“People are becoming aware of how valuable local meat can be,” Dietrich said. “COVID-19 just woke people that maybe didn’t see the advantage of that. If something disruptive happens with the grocery store, where will we go? That’s here. Back in the 1950s, that’s how everyone did it. They knew a farmer and bought it directly. Now it’s a natural reaction.”
Growing up in the mid to late 90s, the Dietrich family had several operations. Dan’s dad had hogs and his grandfather had cattle. His uncle milked cows.
And then the older generation retired. Dan wanted to keep going. The infrastructure on the family farm was old. Grass fed beef was gaining popularity.
In 2009, Dietrich seeded grass and turned cattle out in the pasture and started implementing more holistic practices. The health of the land is important to him.
“People are out here seeing the landscape and the health of the cattle and cleanliness,” Dietrich said. “There’s little erosion from water and rain. The soil is improving. Once they see that, it’s cool. The great tasting beef is just a bonus.”
The farm has three parcels. Dietrich rents the 200 acres that livestock graze over from the family and runs it mostly alone. He always had an interest in continuing the operation and wants to be viable for future generations. He has an eight-year-old daughter and a six-year-old son.
“When you’re fourth generation, you don’t want to be the one that lost it,” Dietrich said. “I have a love and interest for it. It keeps me motivated to continue to learn and figure out a way. I want it to be there for them and set examples for other farms and people just starting out.”
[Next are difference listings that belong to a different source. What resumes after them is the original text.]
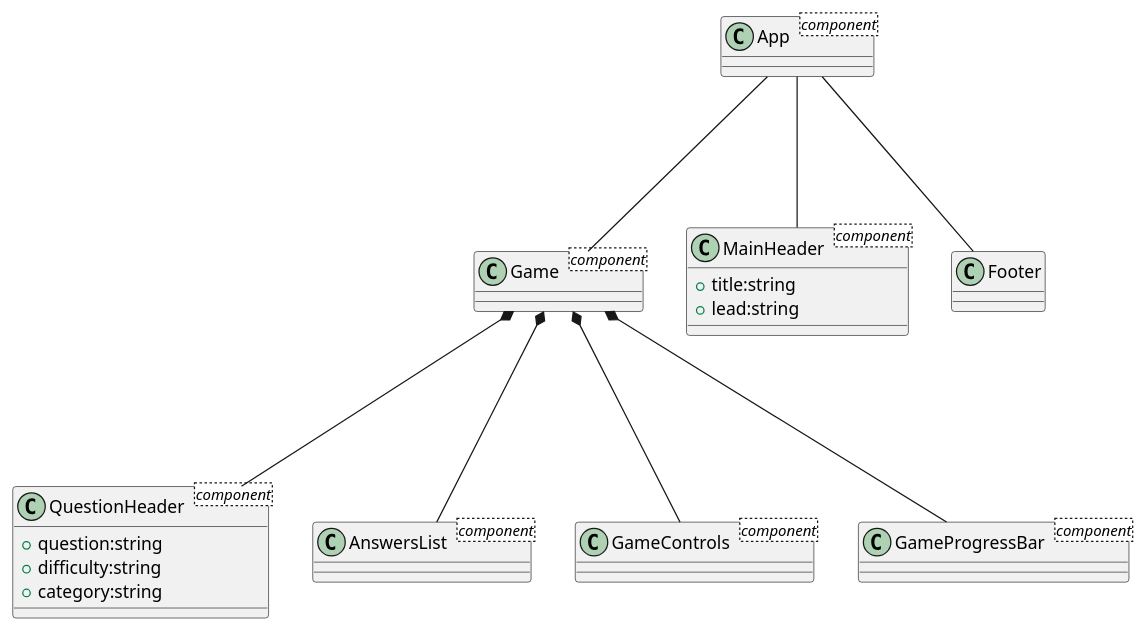
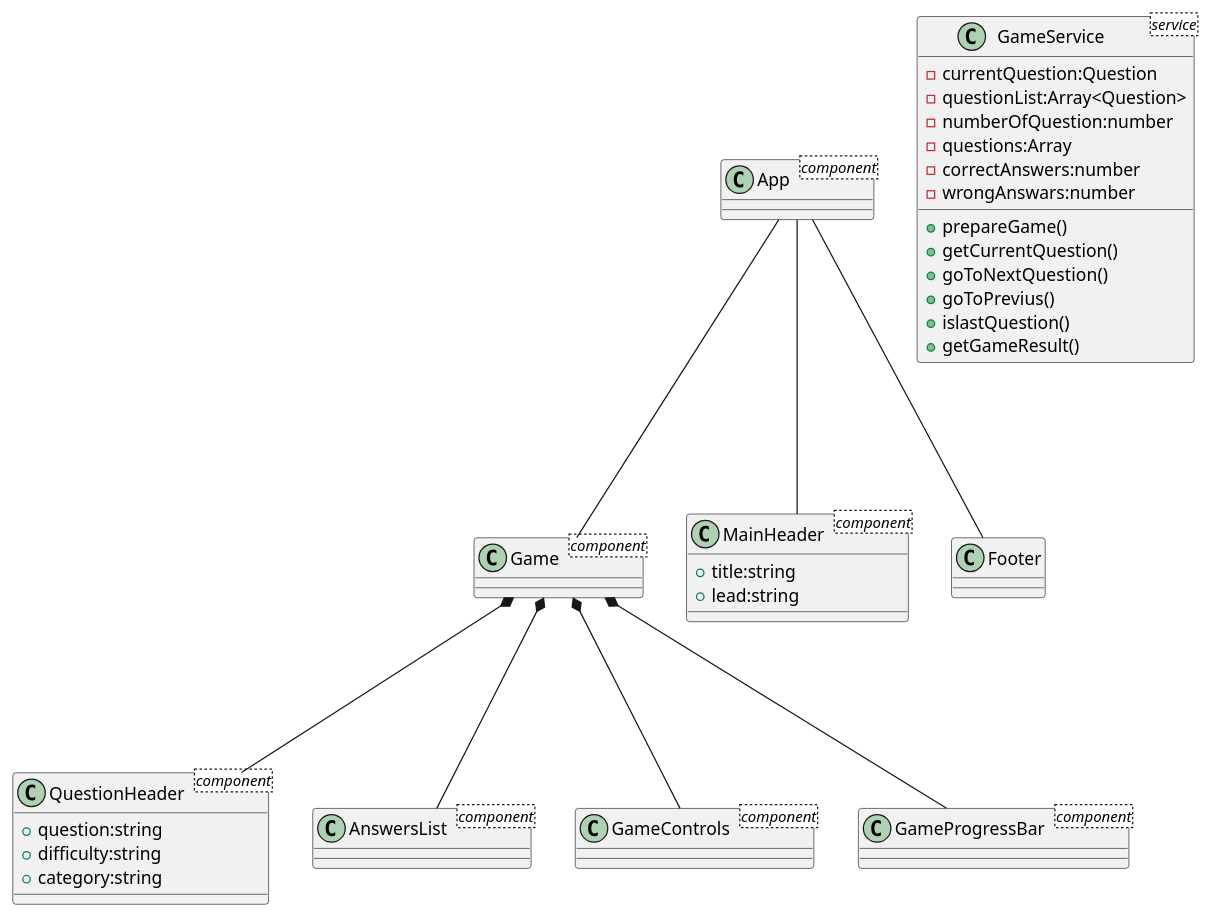
The diagram in __docs__/angular_quiz.component.puml (corsidrive/2020-21-QuizApp-Angular), drawn with PlantUML before and after one commit. The commit also changed 4 other files, not shown here.

```diff
--- a/__docs__/angular_quiz.component.puml
+++ b/__docs__/angular_quiz.component.puml
@@ -1,29 +1,46 @@
 @startuml
 
   App --- Game
   App --- MainHeader
   App --- Footer
 
   Game *--- QuestionHeader 
   Game *--- AnswersList
   Game *--- GameControls
   Game *--- GameProgressBar
 
   class App <component> {}
 
   class MainHeader <component> {
     + title:string
     + lead:string 
   }
 
   class QuestionHeader <component> {
     + question:string
     + difficulty:string
     + category:string
   }
 
+class GameService <service> {
+      - currentQuestion:Question
+      - questionList:Array<Question>
+      - numberOfQuestion:number
+      - questions:Array
+      - correctAnswers:number
+      - wrongAnswars:number
+      ' imposta la partita imposta la pria domanda
+      + prepareGame()
+      + getCurrentQuestion()
+      + goToNextQuestion()
+      + goToPrevius()
+      + islastQuestion()
+      + getGameResult()
+  }
+
+
   class Game <component>
   class GameControls <component>
   class GameProgressBar <component>
   class AnswersList <component>
 @enduml
```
Dietrich Ranch also offers pork. lamb, and chicken.
For more information, visit https://www.dietrichranch.com or call 815-973-6879.